Tiger Global believes India is likely to yield the highest equity returns in the world, his partner Scott Shleifer said during an investor call on Tuesday, even as he admitted the investor giant has made much more money in China and the US.
“We think this is the best place to invest,” says Shleifer from India. “We were able to buy 16 or 17% of Flipkart for $8 million in 2010,” he said of the investment in the e-commerce giant, which is currently valued at more than $36 billion. “We were able to buy 10% of Inframarket for $8 million. We bought a third of Upstox for $50 million.
Tiger Global is one of India’s most prolific investors, having backed more than a third of all the country’s unicorns. The New York-based company has deployed more than $6.5 billion in India since its inception, australiabusinessblog.com reported last year.
Shleifer acknowledged global investors’ concern that India has so far failed to deliver significant returns.

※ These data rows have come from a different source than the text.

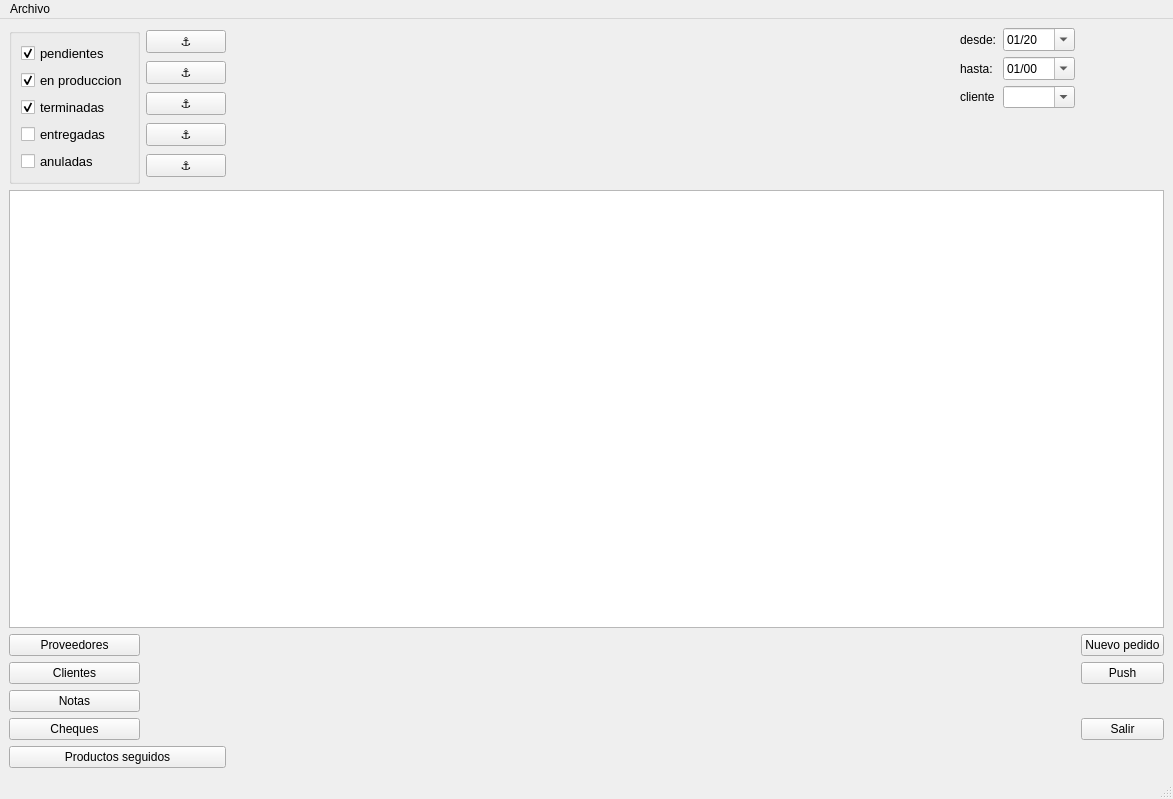
waltermas-gitter/infomesas-gui, file infomesasmain.ui: the form before one commit.
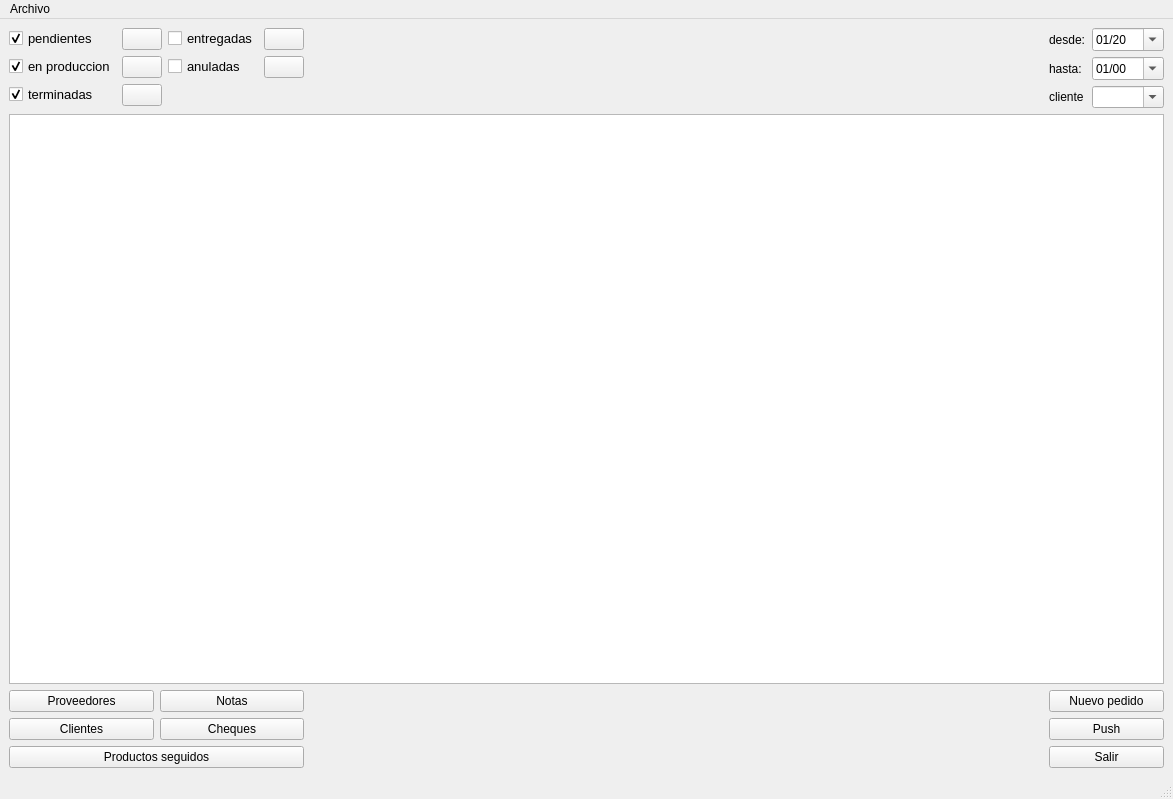
The form after the commit. Icons and pictures are not drawn.

Diff of the .ui file:
```diff
--- a/infomesasmain.ui
+++ b/infomesasmain.ui
@@ -19,19 +19,156 @@
   </property>
   <widget class="QWidget" name="centralwidget">
    <layout class="QGridLayout" name="gridLayout">
-    <item row="3" column="4">
-     <widget class="QPushButton" name="pushPushButton">
-      <property name="text">
-       <string>Push</string>
-      </property>
-     </widget>
+    <item row="0" column="0">
+     <layout class="QFormLayout" name="formLayout_2">
+      <item row="0" column="0">
+       <widget class="QCheckBox" name="pendientesCheckBox">
+        <property name="font">
+         <font>
+          <pointsize>10</pointsize>
+         </font>
+        </property>
+        <property name="text">
+         <string>pendientes</string>
+        </property>
+        <property name="checked">
+         <bool>true</bool>
+        </property>
+       </widget>
+      </item>
+      <item row="0" column="1">
+       <widget class="QPushButton" name="soloPendientesPushButton">
+        <property name="text">
+         <string/>
+        </property>
+        <property name="icon">
+         <iconset resource="iconosResource.qrc">
+          <normaloff>:/icons/chain.png</normaloff>:/icons/chain.png</iconset>
+        </property>
+       </widget>
+      </item>
+      <item row="1" column="0">
+       <widget class="QCheckBox" name="enproduccionCheckBox">
+        <property name="font">
+         <font>
+          <pointsize>10</pointsize>
+         </font>
+        </property>
+        <property name="text">
+         <string>en produccion</string>
+        </property>
+        <property name="checked">
+         <bool>true</bool>
+        </property>
+       </widget>
+      </item>
+      <item row="1" column="1">
+       <widget class="QPushButton" name="soloEnProduccionPushButton">
+        <property name="text">
+         <string/>
+        </property>
+        <property name="icon">
+         <iconset resource="iconosResource.qrc">
+          <normaloff>:/icons/chain.png</normaloff>:/icons/chain.png</iconset>
+        </property>
+       </widget>
+      </item>
+      <item row="2" column="0">
+       <widget class="QCheckBox" name="terminadasCheckBox">
+        <property name="font">
+         <font>
+          <pointsize>10</pointsize>
+         </font>
+        </property>
+        <property name="text">
+         <string>terminadas</string>
+        </property>
+        <property name="checked">
+         <bool>true</bool>
+        </property>
+       </widget>
+      </item>
+      <item row="2" column="1">
+       <widget class="QPushButton" name="soloTerminadasPushButton">
+        <property name="text">
+         <string/>
+        </property>
+        <property name="icon">
+         <iconset resource="iconosResource.qrc">
+          <normaloff>:/icons/chain.png</normaloff>:/icons/chain.png</iconset>
+        </property>
+       </widget>
+      </item>
+     </layout>
     </item>
-    <item row="4" column="0">
-     <widget class="QPushButton" name="notasPushButton">
-      <property name="text">
-       <string>Notas</string>
+    <item row="0" column="1">
+     <layout class="QFormLayout" name="formLayout_3">
+      <item row="0" column="0">
+       <widget class="QCheckBox" name="entregadasCheckBox">
+        <property name="font">
+         <font>
+          <pointsize>10</pointsize>
+         </font>
+        </property>
+        <property name="text">
+         <string>entregadas</string>
+        </property>
+        <property name="checked">
+         <bool>false</bool>
+        </property>
+       </widget>
+      </item>
+      <item row="0" column="1">
+       <widget class="QPushButton" name="soloEntregadasPushButton">
+        <property name="text">
+         <string/>
+        </property>
+        <property name="icon">
+         <iconset resource="iconosResource.qrc">
+          <normaloff>:/icons/chain.png</normaloff>:/icons/chain.png</iconset>
+        </property>
+       </widget>
+      </item>
+      <item row="1" column="0">
+       <widget class="QCheckBox" name="anuladasCheckBox">
+        <property name="font">
+         <font>
+          <pointsize>10</pointsize>
+         </font>
+        </property>
+        <property name="text">
+         <string>anuladas</string>
+        </property>
+        <property name="checked">
+         <bool>false</bool>
+        </property>
+       </widget>
+      </item>
+      <item row="1" column="1">
+       <widget class="QPushButton" name="soloAnuladasPushButton">
+        <property name="text">
+         <string/>
+        </property>
+        <property name="icon">
+         <iconset resource="iconosResource.qrc">
+          <normaloff>:/icons/chain.png</normaloff>:/icons/chain.png</iconset>
+        </property>
+       </widget>
+      </item>
+     </layout>
+    </item>
+    <item row="0" column="2">
+     <spacer name="horizontalSpacer">
+      <property name="orientation">
+       <enum>Qt::Horizontal</enum>
       </property>
-     </widget>
+      <property name="sizeHint" stdset="0">
+       <size>
+        <width>40</width>
+        <height>20</height>
+       </size>
+      </property>
+     </spacer>
     </item>
     <item row="0" column="3">
      <layout class="QFormLayout" name="formLayout">
@@ -92,81 +229,83 @@
       </item>
      </layout>
     </item>
-    <item row="0" column="1">
-     <layout class="QVBoxLayout" name="verticalLayout_2">
-      <item>
-       <widget class="QPushButton" name="soloPendientesPushButton">
+    <item row="2" column="0" colspan="2">
+     <layout class="QGridLayout" name="gridLayout_2">
+      <item row="0" column="0">
+       <widget class="QPushButton" name="proveedoresPushButton">
         <property name="text">
-         <string>⚓️</string>
+         <string>Proveedores</string>
         </property>
        </widget>
       </item>
-      <item>
-       <widget class="QPushButton" name="soloEnProduccionPushButton">
+      <item row="0" column="1">
+       <widget class="QPushButton" name="notasPushButton">
         <property name="text">
-         <string>⚓️</string>
+         <string>Notas</string>
         </property>
        </widget>
       </item>
-      <item>
-       <widget class="QPushButton" name="soloTerminadasPushButton">
+      <item row="1" column="0">
+       <widget class="QPushButton" name="clientesPushButton">
         <property name="text">
-         <string>⚓️</string>
+         <string>Clientes</string>
         </property>
        </widget>
       </item>
-      <item>
-       <widget class="QPushButton" name="soloEntregadasPushButton">
+      <item row="1" column="1">
+       <widget class="QPushButton" name="chequesPushButton">
         <property name="text">
-         <string>⚓️</string>
+         <string>Cheques</string>
         </property>
        </widget>
       </item>
-      <item>
-       <widget class="QPushButton" name="soloAnuladasPushButton">
+      <item row="2" column="0" colspan="2">
+       <widget class="QPushButton" name="productosSeguidosPushButton">
         <property name="text">
-         <string>⚓️</string>
+         <string>Productos seguidos</string>
         </property>
        </widget>
       </item>
      </layout>
     </item>
-    <item row="6" column="0" colspan="2">
-     <widget class="QPushButton" name="productosSeguidosPushButton">
-      <property name="text">
-       <string>Productos seguidos</string>
-      </property>
-     </widget>
+    <item row="2" column="3">
+     <layout class="QGridLayout" name="gridLayout_3">
+      <item row="0" column="0">
+       <widget class="QPushButton" name="nuevoPushButton">
+        <property name="text">
+         <string>Nuevo pedido</string>
+        </property>
+        <property name="icon">
+         <iconset resource="iconosResource.qrc">
+          <normaloff>:/icons/plus.png</normaloff>:/icons/plus.png</iconset>
+        </property>
+       </widget>
+      </item>
+      <item row="1" column="0">
+       <widget class="QPushButton" name="pushPushButton">
+        <property name="text">
+         <string>Push</string>
+        </property>
+        <property name="icon">
+         <iconset resource="iconosResource.qrc">
+          <normaloff>:/icons/github.png</normaloff>:/icons/github.png</iconset>
+        </property>
+       </widget>
+      </item>
+      <item row="2" column="0">
+       <widget class="QPushButton" name="salirPushButton">
+        <property name="text">
+         <string>Salir</string>
+        </property>
+        <property name="icon">
+         <iconset resource="iconosResource.qrc">
+          <normaloff>:/icons/exit.png</normaloff>:/icons/exit.png</iconset>
+        </property>
+       </widget>
+      </item>
+     </layout>
     </item>
-    <item row="3" column="0">
-     <widget class="QPushButton" name="clientesPushButton">
-      <property name="text">
-       <string>Clientes</string>
-      </property>
-     </widget>
-    </item>
-    <item row="2" column="4">
-     <widget class="QPushButton" name="nuevoPushButton">
-      <property name="text">
-       <string>Nuevo pedido</string>
-      </property>
-     </widget>
-    </item>
-    <item row="5" column="0">
-     <widget class="QPushButton" name="chequesPushButton">
-      <property name="text">
-       <string>Cheques</string>
-      </property>
-     </widget>
-    </item>
-    <item row="5" column="4">
-     <widget class="QPushButton" name="salirPushButton">
-      <property name="text">
-       <string>Salir</string>
-      </property>
-     </widget>
-    </item>
-    <item row="1" column="0" colspan="5">
+    <item row="1" column="0" colspan="4">
      <widget class="QTableWidget" name="pedidosTableWidget">
       <property name="editTriggers">
        <set>QAbstractItemView::NoEditTriggers</set>
@@ -179,110 +318,6 @@
       </attribute>
      </widget>
     </item>
-    <item row="0" column="0">
-     <widget class="QGroupBox" name="groupBox">
-      <property name="title">
-       <string/>
-      </property>
-      <layout class="QVBoxLayout" name="verticalLayout">
-       <item>
-        <widget class="QCheckBox" name="pendientesCheckBox">
-         <property name="font">
-          <font>
-           <pointsize>10</pointsize>
-          </font>
-         </property>
-         <property name="text">
-          <string>pendientes</string>
-         </property>
-         <property name="checked">
-          <bool>true</bool>
-         </property>
-        </widget>
-       </item>
-       <item>
-        <widget class="QCheckBox" name="enproduccionCheckBox">
-         <property name="font">
-          <font>
-           <pointsize>10</pointsize>
-          </font>
-         </property>
-         <property name="text">
-          <string>en produccion</string>
-         </property>
-         <property name="checked">
-          <bool>true</bool>
-         </property>
-        </widget>
-       </item>
-       <item>
-        <widget class="QCheckBox" name="terminadasCheckBox">
-         <property name="font">
-          <font>
-           <pointsize>10</pointsize>
-          </font>
-         </property>
-         <property name="text">
-          <string>terminadas</string>
-         </property>
-         <property name="checked">
-          <bool>true</bool>
-         </property>
-        </widget>
-       </item>
-       <item>
-        <widget class="QCheckBox" name="entregadasCheckBox">
-         <property name="font">
-          <font>
-           <pointsize>10</pointsize>
-          </font>
-         </property>
-         <property name="text">
-          <string>entregadas</string>
-         </property>
-         <property name="checked">
-          <bool>false</bool>
-         </property>
-        </widget>
-       </item>
-       <item>
-        <widget class="QCheckBox" name="anuladasCheckBox">
-         <property name="font">
-          <font>
-           <pointsize>10</pointsize>
-          </font>
-         </property>
-         <property name="text">
-          <string>anuladas</string>
-         </property>
-         <property name="checked">
-          <bool>false</bool>
-         </property>
-        </widget>
-       </item>
-      </layout>
-     </widget>
-    </item>
-    <item row="2" column="0">
-     <widget class="QPushButton" name="proveedoresPushButton">
-      <property name="text">
-       <string>Proveedores</string>
-      </property>
-     </widget>
-    </item>
-    <item row="0" column="2">
-     <spacer name="horizontalSpacer">
-      <property name="orientation">
-       <enum>Qt::Horizontal</enum>
-      </property>
-      <property name="sizeHint" stdset="0">
-       <size>
-        <width>40</width>
-        <height>20</height>
-       </size>
-      </property>
-     </spacer>
-    </item>
    </layout>
   </widget>
   <widget class="QMenuBar" name="menubar">
```
Left out of the diff: 22 changed lines with no effect on the pictures.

“Return on capital in India is historically poor. “If you look at leading internet companies, be it Google, Facebook, Alibaba or Tencent, revenues have outstripped costs more than a decade ago. You had a great legacy over the past 17-18 years of materially profitable internet businesses. So the returns on stocks on the Internet became very high and the returns to investors were very high. But that didn’t happen in India.”
Until the past two or three years, India had about zero profitable internet startups, while banks and companies in other sectors were thriving, he said. “As a result, returns on capital for investors like us are below average… way below. Our return in India is about 20% gross since inception. That compares to the mid-1930s in the US on the private side and the low-50s in China. But that’s in the past,” he said.
Shleifer claimed that India’s low yields are no one’s fault, adding that the country’s own $3 trillion GDP is small. In recent years, he said, “we’ve seen incremental profit margins on market leaders are fantastic.”
This is an evolving story. More to follow.